Work to complete: Copy whichever lines of the data hold the word "color".
━━━━━━━━━━━━━━━━━━━━━━━━━━━━━━
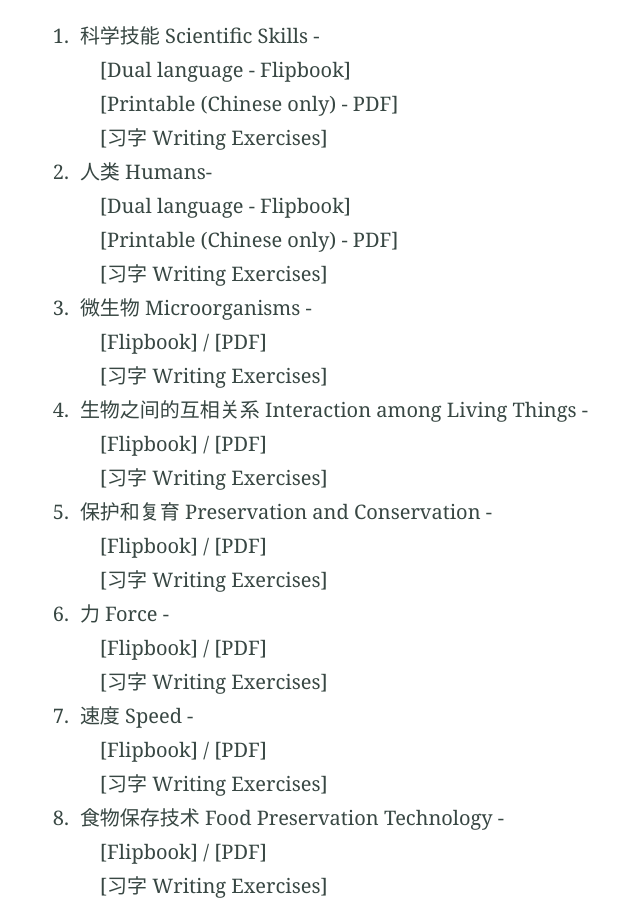
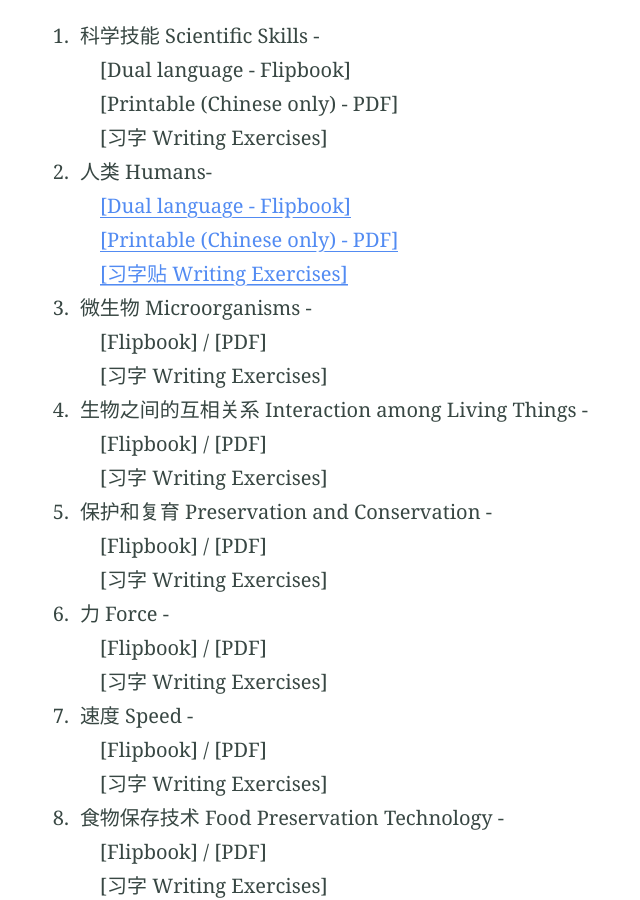
Before and after one commit to multilingual-malaysian/dlp_science, a Jekyll site: the page built from year6.md, in a window 1280 px wide and 900 px high, scrolled down 633 px. Shown: the whole window, without its empty margins (203-843 px from the left). Built offline with Jekyll 4.4.1, drawn with Linux system fonts in a browser that asks for light colours.

Commit message:
Update year6.md

```diff
--- a/year6.md
+++ b/year6.md
@@ -14,9 +14,9 @@
    &emsp;[Printable (Chinese only) - PDF]<br />
    &emsp;[习字 Writing Exercises]
 2. 人类 Humans- <br />
-   &emsp;[Dual language - Flipbook] <br />
-   &emsp;[Printable (Chinese only) - PDF]<br />
-   &emsp;[习字 Writing Exercises]
+   &emsp;<a href="https://online.fliphtml5.com/pjnuy/oypq/" target="_blank">[Dual language - Flipbook]</a> <br />
+   &emsp;<a href="/dlp_science/doc/year6/sc_year6_chapter2_chinese.pdf" target="_blank">[Printable (Chinese only) - PDF]</a><br />
+   &emsp;<a href="/dlp_science/doc/year6/sc_year6_chapter2_writing.pdf" target="_blank">[习字贴 Writing Exercises]</a>
 3. 微生物 Microorganisms - <br />
    &emsp;[Flipbook] / [PDF]<br />
    &emsp;[习字 Writing Exercises]
```
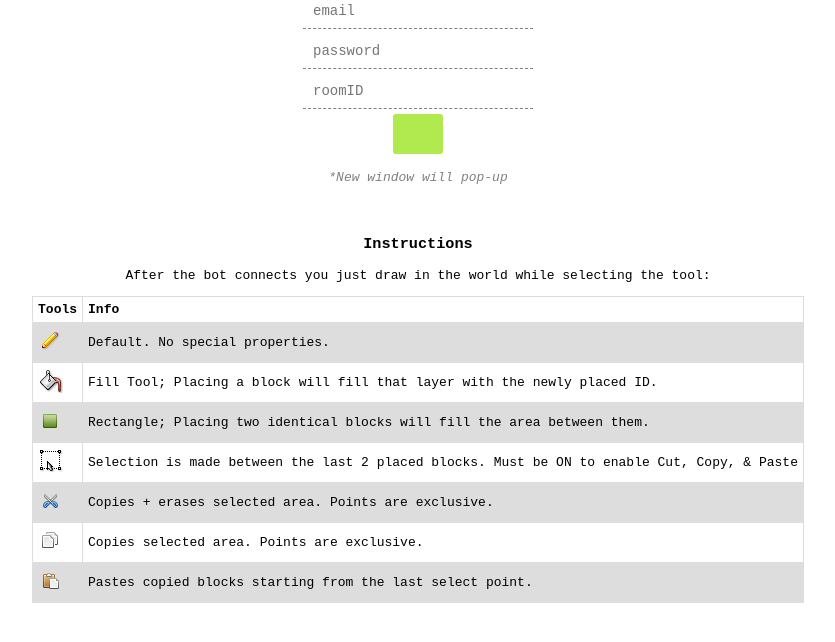
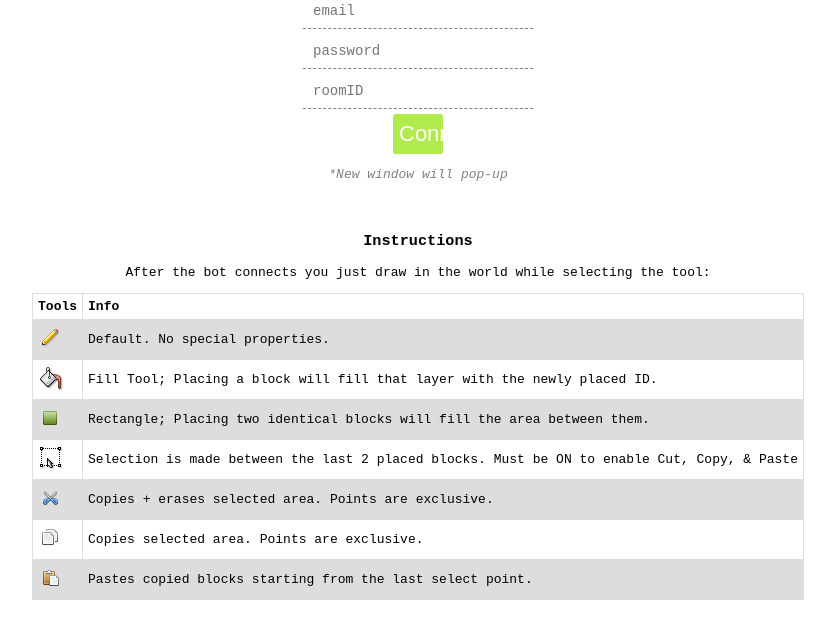
Before and after one commit to SmittyW/EEBucket, a plain HTML site: page index.html in a window 1280 px wide. Shown: the part 94-736 px from the top of the page, without its empty margins (222-1057 px from the left). Drawn offline with Linux system fonts and the light colour scheme.

Commit message:
Update index.html

```diff
--- a/index.html
+++ b/index.html
@@ -15,7 +15,7 @@
 				<input type="text" placeholder="email" id="email"/>
 				<input type="password" placeholder="password" id="password"/>
 				<input type="text" placeholder="roomID" id="roomID"/>
-				<button onclick="check(); return false;" autocomplete="off" id="loginBtn"></button>
+				<button onclick="check(); return false;" autocomplete="off" id="loginBtn">Connect</button>
 				<p id="msgNote">*New window will pop-up</p>
 				<p id="msgError"></p>
 			</form>
```
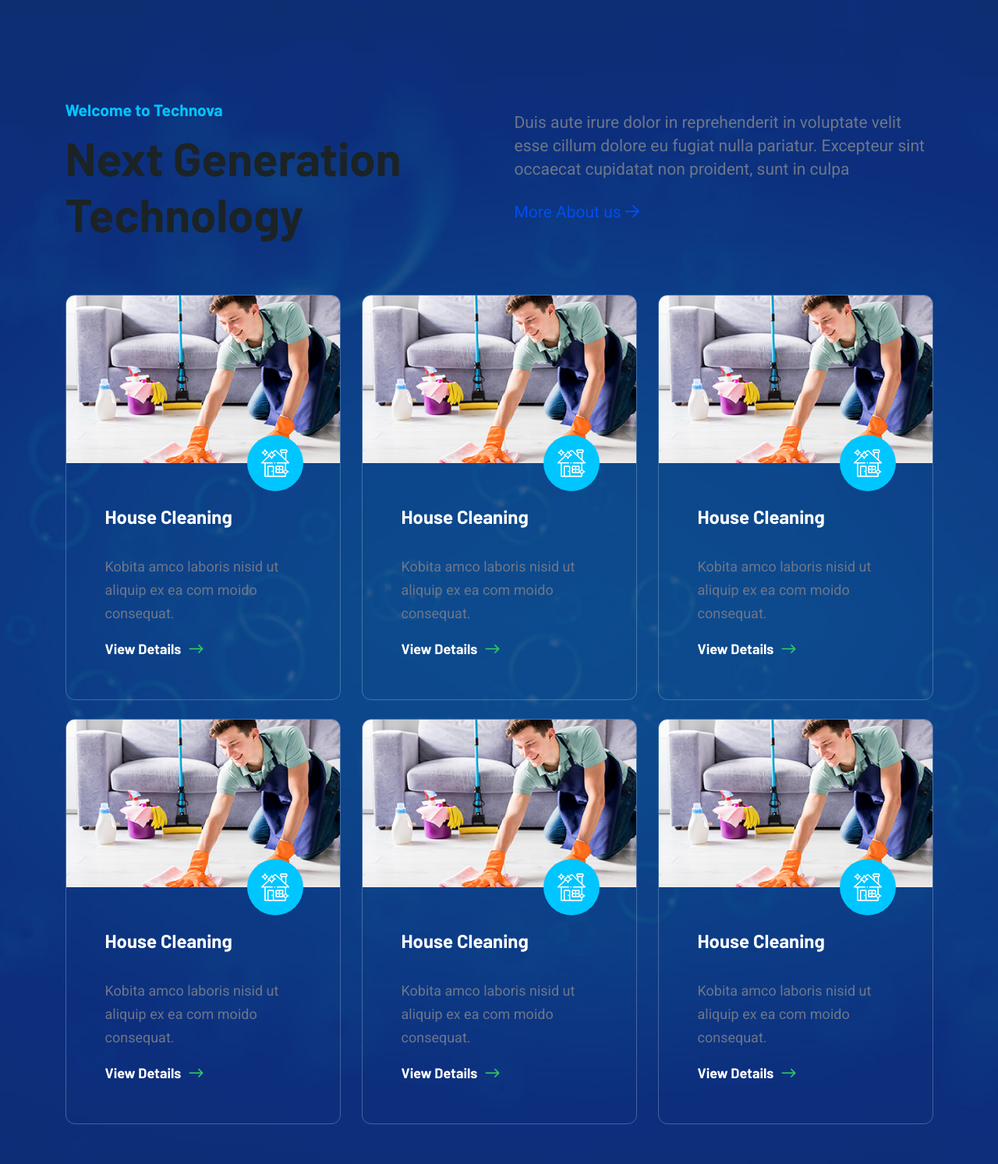
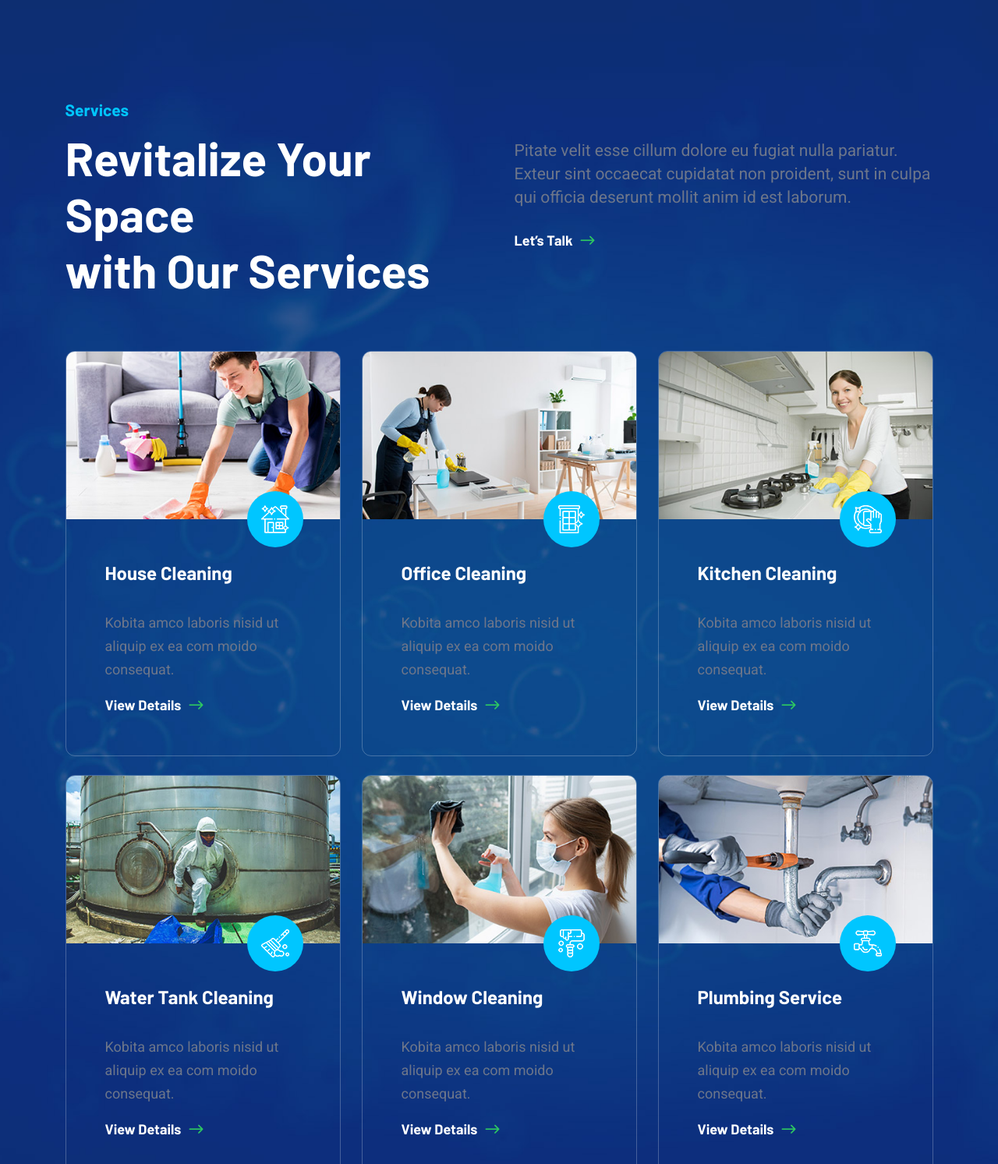
Before and after one commit to Shiddik/sp, a website: page index.html in a window 1280 px wide. Shown: the part 3580-5073 px from the top of the page at 78% size. Drawn offline with Linux system fonts and the light colour scheme; a web font is replaced by a local one.

Commit message:
fix service card

```diff
--- a/index.html
+++ b/index.html
@@ -548,12 +548,12 @@
                 <div class="col-12">
                     <div class="section-title">
                         <div class="sec-content">
-                            <span class="short-title">Welcome to Technova </span>
-                            <h2 class="title">Next Generation <br> Technology</h2>
+                            <span class="short-title">Services</span>
+                            <h2 class="title text-white">Revitalize Your Space <br/> with Our Services</h2>
                         </div>
                         <div class="sec-desc">
-                            <p>Duis aute irure dolor in reprehenderit in voluptate velit esse cillum dolore eu fugiat nulla pariatur. Excepteur sint occaecat cupidatat non proident, sunt in culpa</p>
-                            <a href="#" class="simple-btn">More About us <i class="fa-regular fa-arrow-right"></i></a>
+                            <p>Pitate velit esse cillum dolore eu fugiat nulla pariatur. Exteur sint occaecat cupidatat non proident, sunt in culpa qui officia deserunt mollit anim id est laborum.</p>
+                            <a href="#" class="simple-btn">Let’s Talk<i class="fa-regular fa-arrow-right-long"></i></a>
                         </div>
                     </div>
                 </div>
@@ -577,17 +577,18 @@
                         </div>
                     </div>
                 </div>
-                <!-- Single Service End !-->                <!-- Single Service Start !-->
+                <!-- Single Service End !-->
+                <!-- Single Service Start !-->
                 <div class="col-12 col-md-6 col-lg-4">
                     <div class="service-card">
                         <div class="image">
-                            <img src="images/service/service-1.jpg" alt="image">
+                            <img src="images/service/service-2.jpg" alt="image">
                         </div>
                         <div class="content-wrapper">
                             <div class="icon">
-                                <img src="images/icon/service-icon/icon-1.png" alt="icon">
+                                <img src="images/icon/service-icon/icon-2.png" alt="icon">
                             </div>
-                            <h3 class="title"><a href="service-details.html">House Cleaning</a> </h3>
+                            <h3 class="title"><a href="service-details.html">Office Cleaning</a> </h3>
                             <p class="short-desc">Kobita amco laboris nisid ut aliquip ex ea com moido consequat. </p>
                             <div class="btn-wrapper">
                                 <a href="service-details.html">View Details <i class="fa-regular fa-arrow-right-long"></i></a>
@@ -595,17 +596,18 @@
                         </div>
                     </div>
                 </div>
-                <!-- Single Service End !-->                <!-- Single Service Start !-->
+                <!-- Single Service End !-->
+                <!-- Single Service Start !-->
                 <div class="col-12 col-md-6 col-lg-4">
                     <div class="service-card">
                         <div class="image">
-                            <img src="images/service/service-1.jpg" alt="image">
+                            <img src="images/service/service-3.jpg" alt="image">
                         </div>
                         <div class="content-wrapper">
                             <div class="icon">
-                                <img src="images/icon/service-icon/icon-1.png" alt="icon">
+                                <img src="images/icon/service-icon/icon-3.png" alt="icon">
                             </div>
-                            <h3 class="title"><a href="service-details.html">House Cleaning</a> </h3>
+                            <h3 class="title"><a href="service-details.html">Kitchen Cleaning</a> </h3>
                             <p class="short-desc">Kobita amco laboris nisid ut aliquip ex ea com moido consequat. </p>
                             <div class="btn-wrapper">
                                 <a href="service-details.html">View Details <i class="fa-regular fa-arrow-right-long"></i></a>
@@ -613,17 +615,18 @@
                         </div>
                     </div>
                 </div>
-                <!-- Single Service End !-->                <!-- Single Service Start !-->
+                <!-- Single Service End !-->
+                <!-- Single Service Start !-->
                 <div class="col-12 col-md-6 col-lg-4">
                     <div class="service-card">
                         <div class="image">
-                            <img src="images/service/service-1.jpg" alt="image">
+                            <img src="images/service/service-4.jpg" alt="image">
                         </div>
                         <div class="content-wrapper">
                             <div class="icon">
-                                <img src="images/icon/service-icon/icon-1.png" alt="icon">
+                                <img src="images/icon/service-icon/icon-4.png" alt="icon">
                             </div>
-                            <h3 class="title"><a href="service-details.html">House Cleaning</a> </h3>
+                            <h3 class="title"><a href="service-details.html">Water Tank Cleaning</a> </h3>
                             <p class="short-desc">Kobita amco laboris nisid ut aliquip ex ea com moido consequat. </p>
                             <div class="btn-wrapper">
                                 <a href="service-details.html">View Details <i class="fa-regular fa-arrow-right-long"></i></a>
@@ -631,17 +634,18 @@
                         </div>
                     </div>
                 </div>
-                <!-- Single Service End !-->                <!-- Single Service Start !-->
+                <!-- Single Service End !-->
+                <!-- Single Service Start !-->
                 <div class="col-12 col-md-6 col-lg-4">
                     <div class="service-card">
                         <div class="image">
-                            <img src="images/service/service-1.jpg" alt="image">
+                            <img src="images/service/service-5.jpg" alt="image">
                         </div>
                         <div class="content-wrapper">
                             <div class="icon">
-                                <img src="images/icon/service-icon/icon-1.png" alt="icon">
+                                <img src="images/icon/service-icon/icon-5.png" alt="icon">
                             </div>
-                            <h3 class="title"><a href="service-details.html">House Cleaning</a> </h3>
+                            <h3 class="title"><a href="service-details.html">Window Cleaning</a> </h3>
                             <p class="short-desc">Kobita amco laboris nisid ut aliquip ex ea com moido consequat. </p>
                             <div class="btn-wrapper">
                                 <a href="service-details.html">View Details <i class="fa-regular fa-arrow-right-long"></i></a>
@@ -649,17 +653,18 @@
                         </div>
                     </div>
                 </div>
-                <!-- Single Service End !-->                <!-- Single Service Start !-->
+                <!-- Single Service End !-->
+                <!-- Single Service Start !-->
                 <div class="col-12 col-md-6 col-lg-4">
                     <div class="service-card">
                         <div class="image">
-                            <img src="images/service/service-1.jpg" alt="image">
+                            <img src="images/service/service-6.jpg" alt="image">
                         </div>
                         <div class="content-wrapper">
                             <div class="icon">
-                                <img src="images/icon/service-icon/icon-1.png" alt="icon">
+                                <img src="images/icon/service-icon/icon-6.png" alt="icon">
                             </div>
-                            <h3 class="title"><a href="service-details.html">House Cleaning</a> </h3>
+                            <h3 class="title"><a href="service-details.html">Plumbing Service</a> </h3>
                             <p class="short-desc">Kobita amco laboris nisid ut aliquip ex ea com moido consequat. </p>
                             <div class="btn-wrapper">
                                 <a href="service-details.html">View Details <i class="fa-regular fa-arrow-right-long"></i></a>
--- a/sass/modules/_service-card.scss
+++ b/sass/modules/_service-card.scss
@@ -3,7 +3,41 @@
   overflow: hidden;
   border: 1px solid rgba(255, 255, 255, 0.239);
   margin-bottom: 24px;
+  @include transition;
 
+  &:hover {
+    background-color: $white;
+    @include transition;
+
+    .image {
+      img {
+        @include transition;
+        transform: scale(1.1);
+      }
+    }
+    .content-wrapper {
+      .title {
+        color: $black;
+      }
+      .btn-wrapper {
+        a {
+          color: $orange-color;
+
+          i {
+            color: $black;
+          }
+        }
+      }
+    }
+  }
+  .image {
+    overflow: hidden;
+
+    img {
+      @include transition;
+      transform: scale(1);
+    }
+  }
   .content-wrapper {
     position: relative;
     padding: 50px;
--- a/sass/pages/_home-one.scss
+++ b/sass/pages/_home-one.scss
@@ -187,6 +187,19 @@
         p {
           margin-bottom: 25px;
         }
+        .simple-btn {
+          font-size: 18px;
+          font-weight: 700;
+          font-family: $heading-font;
+          color: $white;
+          display: flex;
+          align-items: center;
+          gap: 10px;
+
+          i {
+            color: $orange-color;
+          }
+        }
       }
     }
   }
```
Also changed, not shown: css/style.css, 1 other file.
━━━━━━━━━━━━━━━━━━━━━━━━━━━━━━
Exercise answer:
+    background-color: $white;
+        color: $black;
+          color: $orange-color;
+            color: $black;
+          color: $white;
+            color: $orange-color;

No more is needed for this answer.